Danny Marks Big Town Boy

Some have labelled this as an "oldies fix” but that really isn’t the point. Local hero/radio DJ/guitar god Danny Marks grew up like the rest of us, glued to his radio and grooving to his who’s who of forty-fives in his personal quest for whatever it is that good music does for the soul. Across 14 tracks, Danny celebrates the spirit of the originals as he gives tribute to the core of the magic between ’63 and ’70, with a clear focus on Toronto chart intenders including his own Edward Bear (who struck gold in ’70 with "You, Me & Mexico” — brilliantly updated here). He not only succeeds in recapturing the glory days of rock’n’roll, rockabilly and everything in-between, but he manages to underline the excitement of the entire British Invasion in the process. And while Danny’s guitar has long acted as his true voice, on this recording, his actual singing voice takes front and centre with the elasticity to deliver on all of the above (try "Nothin’” on). Brilliant arrangements achieve a casual feel, which is so much harder to pull off than it may seem. This well-produced work-of-art emanates the warmth of the originals as it injects additional heart along the way.

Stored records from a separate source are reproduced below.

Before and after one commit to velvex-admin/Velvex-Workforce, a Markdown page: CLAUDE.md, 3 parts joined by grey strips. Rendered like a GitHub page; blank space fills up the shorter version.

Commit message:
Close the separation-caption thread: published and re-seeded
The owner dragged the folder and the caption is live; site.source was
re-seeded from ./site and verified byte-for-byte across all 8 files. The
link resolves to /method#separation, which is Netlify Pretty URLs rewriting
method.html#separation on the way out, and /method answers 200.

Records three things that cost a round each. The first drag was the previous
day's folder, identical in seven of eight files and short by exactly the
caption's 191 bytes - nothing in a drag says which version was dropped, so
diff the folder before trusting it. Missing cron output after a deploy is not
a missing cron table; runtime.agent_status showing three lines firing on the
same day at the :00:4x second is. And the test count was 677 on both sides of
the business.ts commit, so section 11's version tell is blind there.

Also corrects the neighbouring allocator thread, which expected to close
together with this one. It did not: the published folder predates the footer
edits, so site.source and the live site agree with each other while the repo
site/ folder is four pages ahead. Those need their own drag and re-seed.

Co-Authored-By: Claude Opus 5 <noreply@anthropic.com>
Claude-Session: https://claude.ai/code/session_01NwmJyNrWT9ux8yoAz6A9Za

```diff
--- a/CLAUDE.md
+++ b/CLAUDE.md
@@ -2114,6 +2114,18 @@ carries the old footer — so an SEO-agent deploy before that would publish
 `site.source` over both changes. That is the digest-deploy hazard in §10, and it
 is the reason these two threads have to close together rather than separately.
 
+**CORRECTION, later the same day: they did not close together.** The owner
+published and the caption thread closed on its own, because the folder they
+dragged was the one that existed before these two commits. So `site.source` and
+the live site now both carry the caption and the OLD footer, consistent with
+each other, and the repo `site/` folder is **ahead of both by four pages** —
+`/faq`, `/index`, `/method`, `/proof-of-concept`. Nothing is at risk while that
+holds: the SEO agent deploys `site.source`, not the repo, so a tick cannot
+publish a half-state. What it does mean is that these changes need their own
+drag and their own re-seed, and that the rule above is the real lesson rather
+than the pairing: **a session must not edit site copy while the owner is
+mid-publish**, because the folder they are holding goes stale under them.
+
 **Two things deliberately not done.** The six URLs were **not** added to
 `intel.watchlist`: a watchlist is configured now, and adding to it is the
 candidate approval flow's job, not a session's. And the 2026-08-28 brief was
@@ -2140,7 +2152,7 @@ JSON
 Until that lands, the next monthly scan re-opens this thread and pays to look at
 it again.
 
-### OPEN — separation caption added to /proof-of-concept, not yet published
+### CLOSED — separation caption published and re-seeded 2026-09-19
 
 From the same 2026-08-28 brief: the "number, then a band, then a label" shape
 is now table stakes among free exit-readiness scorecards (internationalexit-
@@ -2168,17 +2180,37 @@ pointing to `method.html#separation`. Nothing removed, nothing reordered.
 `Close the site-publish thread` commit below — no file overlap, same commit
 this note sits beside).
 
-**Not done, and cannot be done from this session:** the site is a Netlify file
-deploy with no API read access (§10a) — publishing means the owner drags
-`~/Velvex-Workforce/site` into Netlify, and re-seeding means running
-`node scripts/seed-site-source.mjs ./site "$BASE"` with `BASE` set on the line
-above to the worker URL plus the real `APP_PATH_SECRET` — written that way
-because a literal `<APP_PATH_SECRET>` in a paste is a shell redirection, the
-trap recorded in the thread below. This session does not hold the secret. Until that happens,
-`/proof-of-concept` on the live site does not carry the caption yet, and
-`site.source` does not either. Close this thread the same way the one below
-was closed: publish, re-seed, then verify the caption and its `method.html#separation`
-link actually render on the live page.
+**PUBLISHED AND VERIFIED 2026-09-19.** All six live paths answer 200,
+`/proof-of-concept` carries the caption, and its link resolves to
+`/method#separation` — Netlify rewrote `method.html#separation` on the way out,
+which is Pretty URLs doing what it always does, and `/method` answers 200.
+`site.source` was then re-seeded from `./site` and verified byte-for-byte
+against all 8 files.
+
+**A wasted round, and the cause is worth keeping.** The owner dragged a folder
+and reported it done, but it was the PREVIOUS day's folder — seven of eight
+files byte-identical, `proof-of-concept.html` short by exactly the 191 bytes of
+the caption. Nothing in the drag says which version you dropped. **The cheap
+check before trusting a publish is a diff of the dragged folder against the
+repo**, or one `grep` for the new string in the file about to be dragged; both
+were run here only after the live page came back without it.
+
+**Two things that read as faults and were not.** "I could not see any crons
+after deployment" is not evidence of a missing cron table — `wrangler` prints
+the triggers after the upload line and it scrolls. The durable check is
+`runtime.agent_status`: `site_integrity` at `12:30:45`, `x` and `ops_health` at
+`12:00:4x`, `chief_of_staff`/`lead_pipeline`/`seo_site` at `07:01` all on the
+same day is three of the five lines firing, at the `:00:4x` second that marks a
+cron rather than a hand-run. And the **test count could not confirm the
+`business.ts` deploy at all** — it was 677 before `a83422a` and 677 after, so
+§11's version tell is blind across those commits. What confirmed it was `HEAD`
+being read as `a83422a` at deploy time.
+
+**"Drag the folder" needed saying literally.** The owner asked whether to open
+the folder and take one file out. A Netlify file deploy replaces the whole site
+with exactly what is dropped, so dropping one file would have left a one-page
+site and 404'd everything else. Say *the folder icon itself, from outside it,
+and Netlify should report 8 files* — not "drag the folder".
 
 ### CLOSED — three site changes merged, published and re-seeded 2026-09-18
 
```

This is no oldies retread — it’s a progressive step forward, having borrowed from the past, before taking it to the next stage. Big Town Boy is a rare indie release deserving of a global party audience for having crystallised, if not energised, this time period so expertly. (Independent)